_Requirement_
Leaving pictures aside, set down each line exactly, from the first line of the data to the line with "<!-- AndroidManifest.xml: application", both included.
··· Data for processing
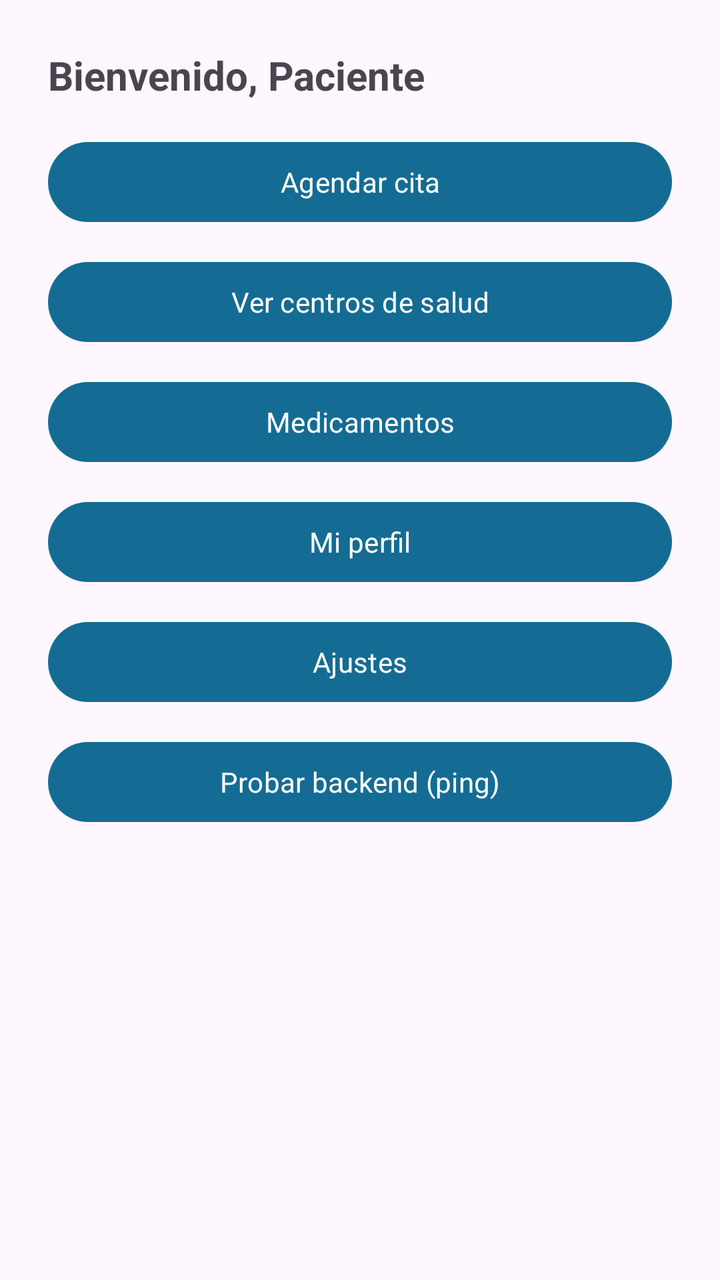
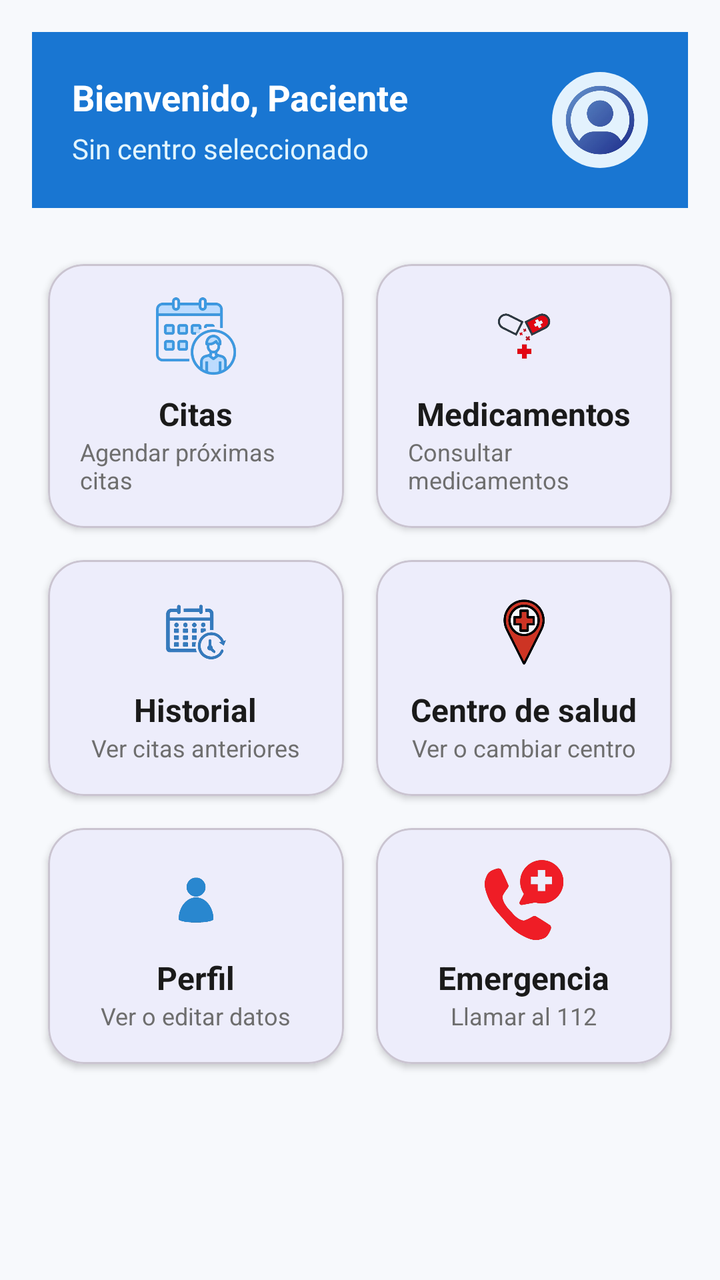

The first picture is an Android layout as it rendered before a commit; the second is the same layout after the commit. The layout source and the unified diff follow.
<!-- AndroidManifest.xml: application theme Theme.CitaPluus -->
<!-- res/layout/activity_main_paciente.xml -->
<?xml version="1.0" encoding="utf-8"?>
<ScrollView xmlns:android="http://schemas.android.com/apk/res/android"
    android:layout_width="match_parent"
    android:layout_height="match_parent">

    <LinearLayout
        android:layout_width="match_parent"
        android:layout_height="wrap_content"
        android:orientation="vertical"
        android:padding="24dp">

        <TextView
            android:id="@+id/textViewTitulo"
            android:layout_width="match_parent"
            android:layout_height="wrap_content"
            android:text="Bienvenido, Paciente"
            android:textSize="20sp"
            android:textStyle="bold"
            android:paddingBottom="16dp" />

        <Button
            android:id="@+id/buttonAgendarCita"
            android:layout_width="match_parent"
            android:layout_height="wrap_content"
            android:text="Agendar cita" />

        <Button
            android:id="@+id/buttonVerCentros"
            android:layout_width="match_parent"
            android:layout_height="wrap_content"
            android:text="Ver centros de salud"
            android:layout_marginTop="12dp" />

        <Button
            android:id="@+id/buttonMedicamentos"
            android:layout_width="match_parent"
            android:layout_height="wrap_content"
            android:text="Medicamentos"
            android:layout_marginTop="12dp" />

        <Button
            android:id="@+id/buttonPerfil"
            android:layout_width="match_parent"
            android:layout_height="wrap_content"
            android:text="Mi perfil"
            android:layout_marginTop="12dp" />

        <Button
            android:id="@+id/btnSettings"
            android:layout_width="match_parent"
            android:layout_height="wrap_content"
            android:text="Ajustes"
            android:layout_marginTop="12dp"/>
        <Button
            android:id="@+id/btnProbarApi"
            android:layout_width="match_parent"
            android:layout_height="wrap_content"
            android:text="Probar backend (ping)"
            android:layout_marginTop="12dp"/>


    </LinearLayout>
</ScrollView>
<!-- resources referenced by this layout -->
<resources>
  <style name="Theme.CitaPluus" parent="Theme.Material3.DayNight.NoActionBar">
          <item name="colorPrimary">@color/brand_primary</item>
          <item name="colorSecondary">@color/brand_secondary</item>
  
          <item name="materialAlertDialogTheme">@style/ThemeOverlay.Material3.MaterialAlertDialog</item>
          <item name="android:fontFamily">sans-serif</item>
      </style>
  <color name="brand_primary">#146C94</color>
  <color name="brand_secondary">#19A7CE</color>
</resources>

<!-- the commit's change to res/layout/activity_main_paciente.xml (unified diff, before → after) -->
@@ -1,63 +1,327 @@
 <?xml version="1.0" encoding="utf-8"?>
 <ScrollView xmlns:android="http://schemas.android.com/apk/res/android"
+    xmlns:app="http://schemas.android.com/apk/res-auto"
     android:layout_width="match_parent"
-    android:layout_height="match_parent">
+    android:layout_height="match_parent"
+    android:background="#F7F9FC"
+    android:fillViewport="true">
 
     <LinearLayout
         android:layout_width="match_parent"
         android:layout_height="wrap_content"
         android:orientation="vertical"
-        android:padding="24dp">
-
-        <TextView
-            android:id="@+id/textViewTitulo"
+        android:padding="16dp">
+
+        
+        <LinearLayout
             android:layout_width="match_parent"
             android:layout_height="wrap_content"
-            android:text="Bienvenido, Paciente"
-            android:textSize="20sp"
-            android:textStyle="bold"
-            android:paddingBottom="16dp" />
-
-        <Button
-            android:id="@+id/buttonAgendarCita"
+            android:background="#1976D2"
+            android:padding="20dp"
+            android:orientation="horizontal"
+            android:gravity="center_vertical"
+            android:layout_marginBottom="20dp">
+
+            <LinearLayout
+                android:layout_width="0dp"
+                android:layout_height="wrap_content"
+                android:layout_weight="1"
+                android:orientation="vertical">
+
+                <TextView
+                    android:id="@+id/textViewTitulo"
+                    android:layout_width="wrap_content"
+                    android:layout_height="wrap_content"
+                    android:text="Bienvenido, Paciente"
+                    android:textColor="@android:color/white"
+                    android:textSize="18sp"
+                    android:textStyle="bold" />
+
+                <TextView
+                    android:id="@+id/tvCentroResumen"
+                    android:layout_width="wrap_content"
+                    android:layout_height="wrap_content"
+                    android:text="Sin centro seleccionado"
+                    android:textColor="#E1F5FE"
+                    android:textSize="14sp"
+                    android:layout_marginTop="4dp" />
+
+            </LinearLayout>
+
+            <ImageView
+                android:layout_width="48dp"
+                android:layout_height="48dp"
+                android:src="@drawable/foto_perfil"
+                android:background="@drawable/circle_bg"
+                android:padding="6dp" />
+        </LinearLayout>
+
+
+        
+        <GridLayout
             android:layout_width="match_parent"
             android:layout_height="wrap_content"
-            android:text="Agendar cita" />
-
-        <Button
-            android:id="@+id/buttonVerCentros"
-            android:layout_width="match_parent"
-            android:layout_height="wrap_content"
-            android:text="Ver centros de salud"
-            android:layout_marginTop="12dp" />
-
-        <Button
-            android:id="@+id/buttonMedicamentos"
-            android:layout_width="match_parent"
-            android:layout_height="wrap_content"
-            android:text="Medicamentos"
-            android:layout_marginTop="12dp" />
-
-        <Button
-            android:id="@+id/buttonPerfil"
-            android:layout_width="match_parent"
-            android:layout_height="wrap_content"
-            android:text="Mi perfil"
-            android:layout_marginTop="12dp" />
-
-        <Button
-            android:id="@+id/btnSettings"
-            android:layout_width="match_parent"
-            android:layout_height="wrap_content"
-            android:text="Ajustes"
-            android:layout_marginTop="12dp"/>
-        <Button
-            android:id="@+id/btnProbarApi"
-            android:layout_width="match_parent"
-            android:layout_height="wrap_content"
-            android:text="Probar backend (ping)"
-            android:layout_marginTop="12dp"/>
-
+            android:columnCount="2"
+            android:rowCount="3"
+            android:alignmentMode="alignBounds"
+            android:useDefaultMargins="true">
+
+            
+            
+
+            
+            <com.google.android.material.card.MaterialCardView
+                android:id="@+id/tileCitas"
+                android:layout_width="0dp"
+                android:layout_height="wrap_content"
+                android:layout_columnWeight="1"
+                android:layout_rowWeight="1"
+                android:layout_margin="8dp"
+                app:cardCornerRadius="18dp"
+                app:cardElevation="2dp">
+
+                <LinearLayout
+                    android:layout_width="match_parent"
+                    android:layout_height="match_parent"
+                    android:orientation="vertical"
+                    android:gravity="center"
+                    android:padding="16dp">
+
+                    <ImageView
+                        android:layout_width="40dp"
+                        android:layout_height="40dp"
+                        android:src="@drawable/agendar_cita"
+                        android:layout_marginBottom="8dp"/>
+
+                    <TextView
+                        android:layout_width="wrap_content"
+                        android:layout_height="wrap_content"
+                        android:text="Citas"
+                        android:textStyle="bold"
+                        android:textSize="16sp"
+                        android:textColor="#1A1A1A" />
+
+                    <TextView
+                        android:layout_width="wrap_content"
+                        android:layout_height="wrap_content"
+                        android:text="Agendar próximas citas"
+                        android:textSize="12sp"
+                        android:textColor="#6E6E6E" />
+                </LinearLayout>
+
+            </com.google.android.material.card.MaterialCardView>
+
+
+            
+            <com.google.android.material.card.MaterialCardView
+                android:id="@+id/tileMedicamentos"
+                android:layout_width="0dp"
+                android:layout_height="wrap_content"
+                android:layout_columnWeight="1"
+                android:layout_margin="8dp"
+                app:cardCornerRadius="18dp"
+                app:cardElevation="2dp">
+
+                <LinearLayout
+                    android:layout_width="match_parent"
+                    android:layout_height="match_parent"
+                    android:orientation="vertical"
+                    android:gravity="center"
+                    android:padding="16dp">
+
+                    <ImageView
+                        android:layout_width="40dp"
+                        android:layout_height="40dp"
+                        android:src="@drawable/medicamentos"
+                        android:layout_marginBottom="8dp"/>
+
+                    <TextView
+                        android:layout_width="wrap_content"
+                        android:layout_height="wrap_content"
+                        android:text="Medicamentos"
+                        android:textStyle="bold"
+                        android:textSize="16sp"
+                        android:textColor="#1A1A1A" />
+
+                    <TextView
+                        android:layout_width="wrap_content"
+                        android:layout_height="wrap_content"
+                        android:text="Consultar medicamentos"
+                        android:textSize="12sp"
+                        android:textColor="#6E6E6E" />
+                </LinearLayout>
+
+            </com.google.android.material.card.MaterialCardView>
+
+
+            
+            <com.google.android.material.card.MaterialCardView
+                android:id="@+id/tileHistorial"
+                android:layout_width="0dp"
+                android:layout_height="wrap_content"
+                android:layout_columnWeight="1"
+                android:layout_margin="8dp"
+                app:cardCornerRadius="18dp"
+                app:cardElevation="2dp">
+
+                <LinearLayout
+                    android:layout_width="match_parent"
+                    android:layout_height="match_parent"
+                    android:orientation="vertical"
+                    android:gravity="center"
+                    android:padding="16dp">
+
+                    <ImageView
+                        android:layout_width="40dp"
+                        android:layout_height="40dp"
+                        android:src="@drawable/historial_citas"
+                        android:layout_marginBottom="8dp"/>
+
+                    <TextView
+                        android:layout_width="wrap_content"
+                        android:layout_height="wrap_content"
+                        android:text="Historial"
+                        android:textStyle="bold"
+                        android:textSize="16sp"
+                        android:textColor="#1A1A1A" />
+
+                    <TextView
+                        android:layout_width="wrap_content"
+                        android:layout_height="wrap_content"
+                        android:text="Ver citas anteriores"
+                        android:textSize="12sp"
+                        android:textColor="#6E6E6E" />
+                </LinearLayout>
+
+            </com.google.android.material.card.MaterialCardView>
+
+
+            
+            <com.google.android.material.card.MaterialCardView
+                android:id="@+id/tileCentro"
+                android:layout_width="0dp"
+                android:layout_height="wrap_content"
+                android:layout_columnWeight="1"
+                android:layout_margin="8dp"
+                app:cardCornerRadius="18dp"
+                app:cardElevation="2dp">
+
+                <LinearLayout
+                    android:layout_width="match_parent"
+                    android:layout_height="match_parent"
+                    android:orientation="vertical"
+                    android:gravity="center"
+                    android:padding="16dp">
+
+                    <ImageView
+                        android:layout_width="40dp"
+                        android:layout_height="40dp"
+                        android:src="@drawable/centro_salud_marcador"
+                        android:layout_marginBottom="8dp"/>
+
+                    <TextView
+                        android:layout_width="wrap_content"
+                        android:layout_height="wrap_content"
+                        android:text="Centro de salud"
+                        android:textSize="16sp"
+                        android:textStyle="bold"
+                        android:textColor="#1A1A1A" />
+
+                    <TextView
+                        android:layout_width="wrap_content"
+                        android:layout_height="wrap_content"
+                        android:text="Ver o cambiar centro"
+                        android:textSize="12sp"
+                        android:textColor="#6E6E6E" />
+                </LinearLayout>
+
+            </com.google.android.material.card.MaterialCardView>
+
+
+            
+            <com.google.android.material.card.MaterialCardView
+                android:id="@+id/tilePerfil"
+                android:layout_width="0dp"
+                android:layout_height="wrap_content"
+                android:layout_columnWeight="1"
+                android:layout_margin="8dp"
+                app:cardCornerRadius="18dp"
+                app:cardElevation="2dp">
+
+                <LinearLayout
+                    android:layout_width="match_parent"
+                    android:layout_height="match_parent"
+                    android:orientation="vertical"
+                    android:gravity="center"
+                    android:padding="16dp">
+
+                    <ImageView
+                        android:layout_width="40dp"
+                        android:layout_height="40dp"
+                        android:src="@drawable/personn"
+                        android:layout_marginBottom="8dp"/>
+
+                    <TextView
+                        android:layout_width="wrap_content"
+                        android:layout_height="wrap_content"
+                        android:text="Perfil"
+                        android:textStyle="bold"
+                        android:textSize="16sp"
+                        android:textColor="#1A1A1A" />
+
+                    <TextView
+                        android:layout_width="wrap_content"
+                        android:layout_height="wrap_content"
+                        android:text="Ver o editar datos"
+                        android:textSize="12sp"
+                        android:textColor="#6E6E6E" />
+                </LinearLayout>
+
+            </com.google.android.material.card.MaterialCardView>
+
+
+            
+            <com.google.android.material.card.MaterialCardView
+                android:id="@+id/tileEmergencia"
+                android:layout_width="0dp"
+                android:layout_height="wrap_content"
+                android:layout_columnWeight="1"
+                android:layout_margin="8dp"
+                app:cardCornerRadius="18dp"
+                app:cardElevation="2dp">
+
+                <LinearLayout
+                    android:layout_width="match_parent"
+                    android:layout_height="match_parent"
+                    android:orientation="vertical"
+                    android:gravity="center"
+                    android:padding="16dp">
+
+                    <ImageView
+                        android:layout_width="40dp"
+                        android:layout_height="40dp"
+                        android:src="@drawable/call_emergencia"
+                        android:layout_marginBottom="8dp"/>
+
+                    <TextView
+                        android:layout_width="wrap_content"
+                        android:layout_height="wrap_content"
+                        android:text="Emergencia"
+                        android:textStyle="bold"
+                        android:textSize="16sp"
+                        android:textColor="#1A1A1A" />
+
+                    <TextView
+                        android:layout_width="wrap_content"
+                        android:layout_height="wrap_content"
+                        android:text="Llamar al 112"
+                        android:textSize="12sp"
+                        android:textColor="#6E6E6E" />
+                </LinearLayout>
+
+            </com.google.android.material.card.MaterialCardView>
+
+        </GridLayout>
 
     </LinearLayout>
 </ScrollView>
<!-- resource entries referenced after the edit -->
@@ -1,5 +1,16 @@
 <!-- resources referenced by this layout -->
 <resources>
+  <!-- drawable agendar_cita: png bitmap (drawable, 153549 bytes) -->
+  <!-- drawable call_emergencia: png bitmap (drawable, 74664 bytes) -->
+  <!-- drawable centro_salud_marcador: png bitmap (drawable, 88731 bytes) -->
+  <!-- drawable circle_bg (drawable) -->
+  <shape xmlns:android="http://schemas.android.com/apk/res/android" android:shape="oval">
+      <solid android:color="#E3F2FD"/>
+  </shape>
+  <!-- drawable foto_perfil: png bitmap (drawable, 98226 bytes) -->
+  <!-- drawable historial_citas: png bitmap (drawable, 71066 bytes) -->
+  <!-- drawable medicamentos: png bitmap (drawable, 70520 bytes) -->
+  <!-- drawable personn: png bitmap (drawable, 34720 bytes) -->
   <style name="Theme.CitaPluus" parent="Theme.Material3.DayNight.NoActionBar">
           <item name="colorPrimary">@color/brand_primary</item>
           <item name="colorSecondary">@color/brand_secondary</item>
@@ -7,7 +18,7 @@
           <item name="materialAlertDialogTheme">@style/ThemeOverlay.Material3.MaterialAlertDialog</item>
           <item name="android:fontFamily">sans-serif</item>
       </style>
-  <color name="brand_primary">#146C94</color>
-  <color name="brand_secondary">#19A7CE</color>
+  <color name="brand_primary">#1976D2</color>
+  <color name="brand_secondary">#E3F2FD</color>
 </resources>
······
_Response to the exercise_
The first picture is an Android layout as it rendered before a commit; the second is the same layout after the commit. The layout source and the unified diff follow.
<!-- AndroidManifest.xml: application theme Theme.CitaPluus -->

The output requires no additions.